Meet someone in person, hear their story, and all the preconceived notions of religion, nationality and ethnicity easlily fall away. Our similarities are greater than our differences.
When the refugees landed, cold, wet, and exhausted in their hundreds of thousands during 2015 and 2016, the first act of the Greek people was to welcome them as their guests.
Greece was the epicentre of the migrant crisis of 2015 and 2016. More than a million people arrived by sea from Turkey in just 15 months. We travelled to several centres that were instrumental in dealing with the issue. In Athens, Leros and Lesvos we spoke to refugees who survived perilous journeys to safety. We also spent time filming in humanitarian refugee support centres, camps and education centres to understand the issues relating to assisting the 60,000 refugees still in limbo after the borders to mainland Europe were closed in March 2016. On the island of Lesvos, far from Athens, we spent time filming in the small fishing village of Skala Sikamineas. In the area around that village of just 120 people, more than 500,000 refugees passed through. Three people from the village were nominated in 2016 for a Nobel Peace Prize.

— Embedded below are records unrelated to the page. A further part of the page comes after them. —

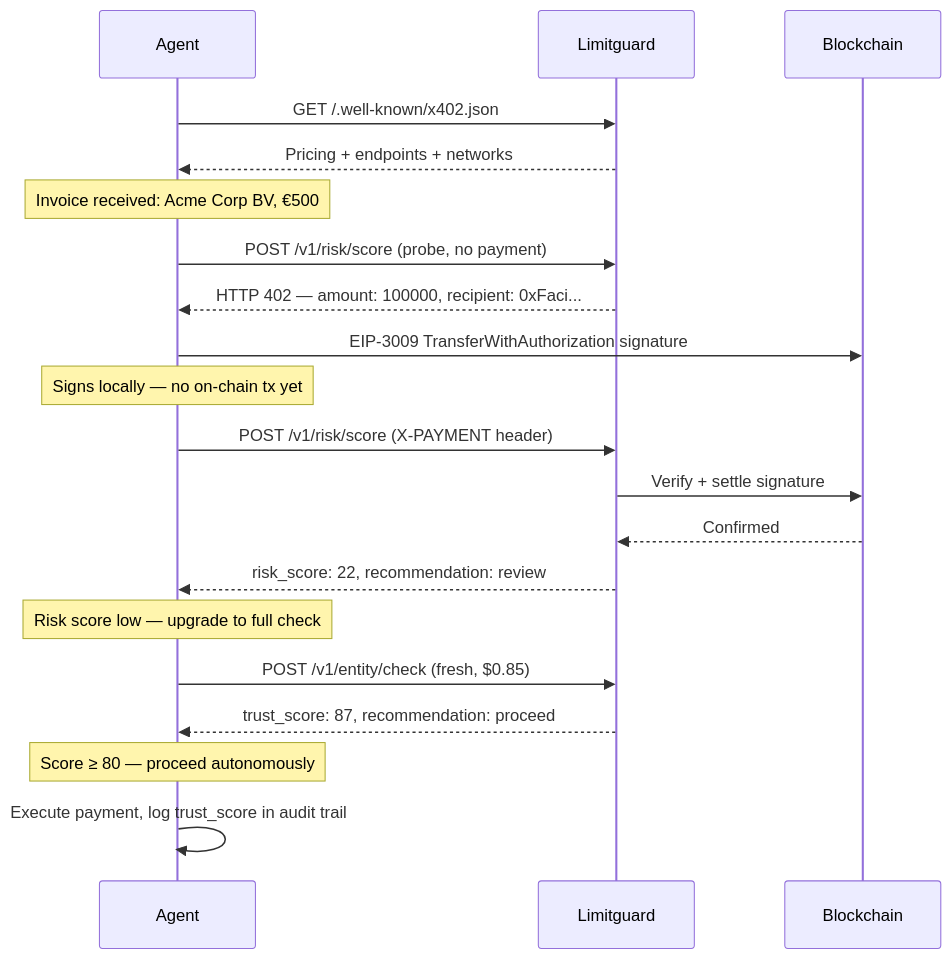
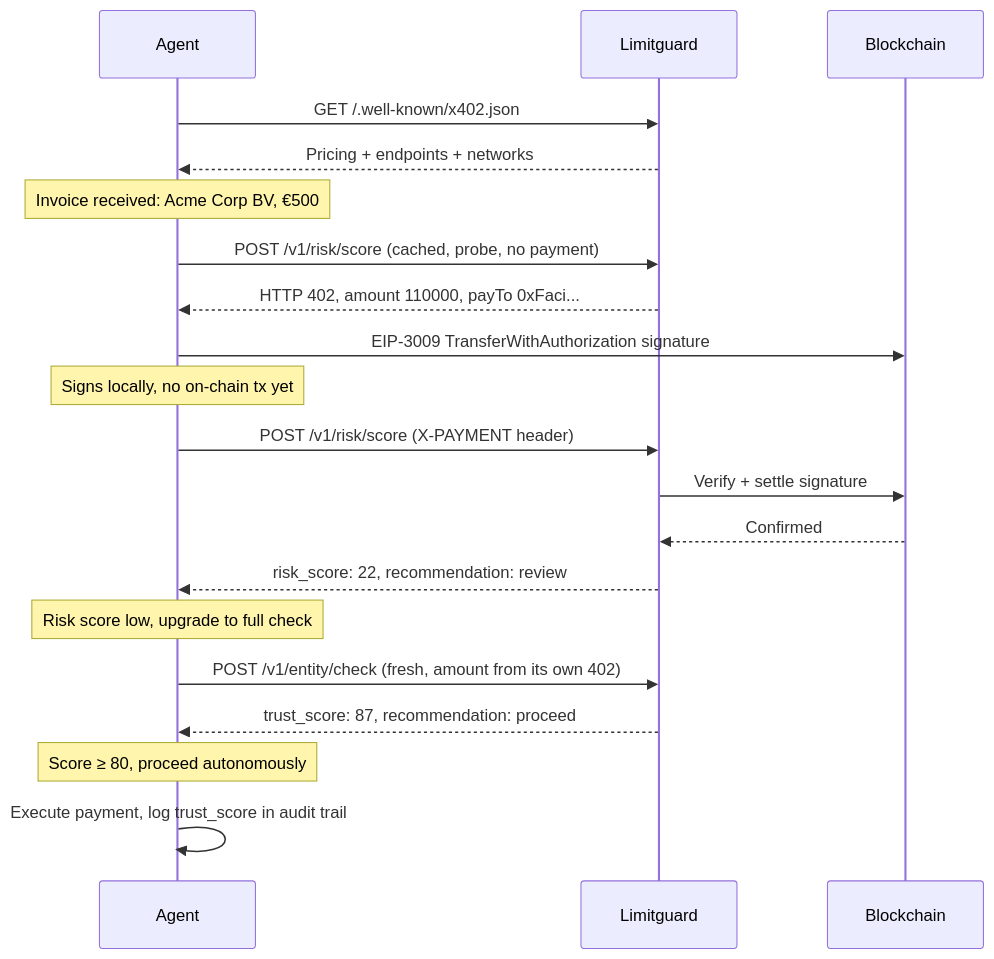
The diagram in guides/ai-agent-integration.mdx (jwconsultancyteam/limitguard-docs), drawn with Mermaid before and after one commit. The commit also changed other lines of this file and 16 other files, not shown here.

````diff
--- a/guides/ai-agent-integration.mdx
+++ b/guides/ai-agent-integration.mdx
@@ -894,30 +841,30 @@
 ```mermaid
 sequenceDiagram
     participant Agent
     participant Limitguard
     participant Blockchain
 
     Agent->>Limitguard: GET /.well-known/x402.json
     Limitguard-->>Agent: Pricing + endpoints + networks
 
     Note over Agent: Invoice received: Acme Corp BV, €500
 
-    Agent->>Limitguard: POST /v1/risk/score (probe, no payment)
-    Limitguard-->>Agent: HTTP 402 — amount: 100000, recipient: 0xFaci...
+    Agent->>Limitguard: POST /v1/risk/score (cached, probe, no payment)
+    Limitguard-->>Agent: HTTP 402, amount 110000, payTo 0xFaci...
 
     Agent->>Blockchain: EIP-3009 TransferWithAuthorization signature
-    Note over Agent: Signs locally — no on-chain tx yet
+    Note over Agent: Signs locally, no on-chain tx yet
 
     Agent->>Limitguard: POST /v1/risk/score (X-PAYMENT header)
     Limitguard->>Blockchain: Verify + settle signature
     Blockchain-->>Limitguard: Confirmed
     Limitguard-->>Agent: risk_score: 22, recommendation: review
 
-    Note over Agent: Risk score low — upgrade to full check
+    Note over Agent: Risk score low, upgrade to full check
 
-    Agent->>Limitguard: POST /v1/entity/check (fresh, $0.85)
+    Agent->>Limitguard: POST /v1/entity/check (fresh, amount from its own 402)
     Limitguard-->>Agent: trust_score: 87, recommendation: proceed
 
-    Note over Agent: Score ≥ 80 — proceed autonomously
+    Note over Agent: Score ≥ 80, proceed autonomously
     Agent->>Agent: Execute payment, log trust_score in audit trail
 ```
````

In Jordan, near the Syrian border, the Zaatari Refugee Camp hosts 80,000 people. Zaatari is a bold and inspirational example of what humanity can do to support each other when it works together.
The Zaatari camp in Jordan was created in 2012 in response to the exodus of Syrians forced to leave their homes and seek safety from the war. From a difficult beginning, Zaatari has evolved into a huge humanitarian experiment managed by the UNHCR — the UN High Commissioner for Refugees. Its 80,000 residents live in a safe, respectful and well-resourced environment that provides schooling, and social and health services. There are 2500 refugee-run businesses in Zaatari and many people work in and out of the camp, contributing to an economy that is estimated to generate $20 million per month. We spent a week in Jordan and filmed inside Zaatari, hearing the stories of refugees and the range of foundations and NGO's that collaborate in the camp's humanitarian effort.
“Education is peace-building by another name. It is the most effective form of defense spending there is” — Kofi Annan
In June, we were proud to collaborate with the incredible people at Mosaik, a not-for-profit community-based refugee support center in Lesvos, Greece. Our project, Solidarity4Teachers, aimed to raise money to fund its crucial education resources. Mosaik was founded in 2016 on the principles of integration, solidarity and empowerment. It offers free, non-formal education and cultural activities to the most vulnerable people on the island of Lesvos. The dedicated language teachers working are fully qualified and offer invaluable learning to refugees who can develop and practise their English to integrate in their temporary community. With the generous support of over 600 donors, we raised more than $25,000 in one month so Mosaik could meet the costs of teachers for an entire year. These funds will support regular weekly classes for over 700 refugee students and also allowed Mosaik to open classes to some of the further 600 refugees on waiting lists.
Syria & Jordan 2018:
Before the war, Syria had more tourist visitors each year than Australia.
In early 2018, the Howling Eagle team are going to Syria, Jordan and Lebanon to continue documenting the personal stories of displaced people and the organisations supporting them. We’ll be travelling to Damascus and other locations to see first hand how the Syrian people are finding ways to cope with the ongoing devastation after five years of civil conflict. The 11 million displaced Syrians account for the highest numbers of people on the move around the world today. Before the war, Syria was a stable, educated and relatively prosperous nation. Now, three out of four Syrians live in poverty. Half a million Syrian civilians have been killed